Rare but spectacular eagle of lowland tropical forest.
The black-and-white hawk-eagle (Spizastur melanoleucus) is a bird of prey species in the eagle and hawk family (Accipitridae). It is found throughout a large part of tropical America, from southern Mexico to northern Argentina.
They are mostly white with a black back and a barred tail. It has a black patch on the crown, pale yellow eyes, and bright orange ceres. The legs are feathered.
Images: Fundación Águilas de los Andes
Regarding its habitat, it prefers forests – specifically the edges, close to open areas. They spend a great deal of time overflying them at altitudes of 1,000 to 1,700 meters, searching for prey. When they spot one with their sharp eyes, they dive down to catch it. Its favorite preys are medium-sized birds, like quails, partridges, or toucans, as well as mammals smaller than foxes. They also feed on amphibians and reptiles.

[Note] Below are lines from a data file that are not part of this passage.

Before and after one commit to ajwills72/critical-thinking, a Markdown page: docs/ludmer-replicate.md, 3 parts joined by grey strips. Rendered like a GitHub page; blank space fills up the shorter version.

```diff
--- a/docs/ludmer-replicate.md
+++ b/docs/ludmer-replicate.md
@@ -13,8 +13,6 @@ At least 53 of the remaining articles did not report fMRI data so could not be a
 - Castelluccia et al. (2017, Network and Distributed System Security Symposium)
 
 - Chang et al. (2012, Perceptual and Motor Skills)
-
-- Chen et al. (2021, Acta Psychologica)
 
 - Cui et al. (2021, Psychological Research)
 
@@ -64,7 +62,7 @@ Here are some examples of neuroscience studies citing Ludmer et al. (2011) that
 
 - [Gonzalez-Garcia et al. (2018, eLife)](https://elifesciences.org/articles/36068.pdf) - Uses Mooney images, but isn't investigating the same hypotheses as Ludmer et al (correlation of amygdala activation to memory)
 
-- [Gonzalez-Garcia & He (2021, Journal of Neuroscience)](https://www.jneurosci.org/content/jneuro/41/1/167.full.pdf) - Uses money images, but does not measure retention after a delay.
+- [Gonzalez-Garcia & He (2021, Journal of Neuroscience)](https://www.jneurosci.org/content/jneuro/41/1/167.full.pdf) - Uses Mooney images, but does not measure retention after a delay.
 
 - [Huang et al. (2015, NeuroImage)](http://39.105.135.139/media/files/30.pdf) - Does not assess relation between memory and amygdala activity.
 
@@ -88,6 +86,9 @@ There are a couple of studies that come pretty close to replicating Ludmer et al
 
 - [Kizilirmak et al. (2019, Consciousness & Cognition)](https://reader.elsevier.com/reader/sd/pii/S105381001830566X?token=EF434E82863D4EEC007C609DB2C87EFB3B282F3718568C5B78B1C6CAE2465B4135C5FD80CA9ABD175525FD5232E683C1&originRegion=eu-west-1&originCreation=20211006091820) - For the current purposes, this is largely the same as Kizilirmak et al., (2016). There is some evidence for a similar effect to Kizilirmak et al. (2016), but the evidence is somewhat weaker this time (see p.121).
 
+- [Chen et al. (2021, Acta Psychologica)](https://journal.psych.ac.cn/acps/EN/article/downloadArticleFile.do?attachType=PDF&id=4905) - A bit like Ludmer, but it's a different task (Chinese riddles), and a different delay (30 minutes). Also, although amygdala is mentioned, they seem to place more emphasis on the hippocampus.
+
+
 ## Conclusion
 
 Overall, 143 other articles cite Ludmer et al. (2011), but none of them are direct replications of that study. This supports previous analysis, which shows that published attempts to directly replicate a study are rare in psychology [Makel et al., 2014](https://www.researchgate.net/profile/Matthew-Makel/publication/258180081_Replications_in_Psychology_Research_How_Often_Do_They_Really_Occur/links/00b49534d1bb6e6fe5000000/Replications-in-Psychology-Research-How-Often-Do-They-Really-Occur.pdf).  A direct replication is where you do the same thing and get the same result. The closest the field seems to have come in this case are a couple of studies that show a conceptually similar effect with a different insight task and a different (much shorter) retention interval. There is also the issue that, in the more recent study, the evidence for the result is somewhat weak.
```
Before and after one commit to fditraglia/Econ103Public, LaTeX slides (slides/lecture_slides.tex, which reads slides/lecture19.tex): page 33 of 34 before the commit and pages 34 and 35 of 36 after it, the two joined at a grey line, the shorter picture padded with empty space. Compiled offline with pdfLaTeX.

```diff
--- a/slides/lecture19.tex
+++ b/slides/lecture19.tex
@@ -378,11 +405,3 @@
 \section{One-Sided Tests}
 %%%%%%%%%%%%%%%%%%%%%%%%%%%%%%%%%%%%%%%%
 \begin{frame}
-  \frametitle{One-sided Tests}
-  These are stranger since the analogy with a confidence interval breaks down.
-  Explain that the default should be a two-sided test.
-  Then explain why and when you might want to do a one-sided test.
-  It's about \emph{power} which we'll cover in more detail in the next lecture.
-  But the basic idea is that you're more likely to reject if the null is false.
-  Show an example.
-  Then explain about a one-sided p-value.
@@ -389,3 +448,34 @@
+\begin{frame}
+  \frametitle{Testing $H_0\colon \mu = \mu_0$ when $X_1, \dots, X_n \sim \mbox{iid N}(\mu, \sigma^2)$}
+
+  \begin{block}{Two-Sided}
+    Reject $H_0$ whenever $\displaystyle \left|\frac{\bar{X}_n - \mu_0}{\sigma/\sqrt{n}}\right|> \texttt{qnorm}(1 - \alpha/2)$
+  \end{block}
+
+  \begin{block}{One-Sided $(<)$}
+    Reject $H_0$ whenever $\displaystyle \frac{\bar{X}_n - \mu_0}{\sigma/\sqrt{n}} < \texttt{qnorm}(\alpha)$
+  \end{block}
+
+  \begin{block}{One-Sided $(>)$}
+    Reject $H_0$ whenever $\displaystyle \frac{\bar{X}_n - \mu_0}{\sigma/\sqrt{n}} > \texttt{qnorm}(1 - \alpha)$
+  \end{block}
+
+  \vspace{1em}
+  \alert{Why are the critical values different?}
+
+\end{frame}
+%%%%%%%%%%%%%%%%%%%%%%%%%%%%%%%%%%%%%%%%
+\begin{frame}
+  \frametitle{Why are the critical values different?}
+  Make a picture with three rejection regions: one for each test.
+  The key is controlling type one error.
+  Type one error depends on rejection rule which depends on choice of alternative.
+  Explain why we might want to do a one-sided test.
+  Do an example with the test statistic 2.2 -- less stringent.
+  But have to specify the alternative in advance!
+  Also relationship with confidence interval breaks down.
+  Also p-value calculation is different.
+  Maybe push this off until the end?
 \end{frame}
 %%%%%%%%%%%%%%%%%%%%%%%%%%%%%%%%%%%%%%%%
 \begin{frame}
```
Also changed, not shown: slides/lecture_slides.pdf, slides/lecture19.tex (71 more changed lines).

Little is known about its courtship and mating, as it is a rare species. Black-and-white hawk-eagles build their nests with twigs, usually on very high treetops, with a view to their hunting ground. Females are a little larger than males and lay an egg every 2 or 3 years, which they incubate for 40 to 48 days. The male is responsible for feeding the female during the incubation period. After hatching, chicks depend on their parents for food for several months.
They are rare in Amazonia where is known to range up to 1400 m along the foothill of the Andes. It appears not to occur on the north side of the Amazon and Marañon Rivers.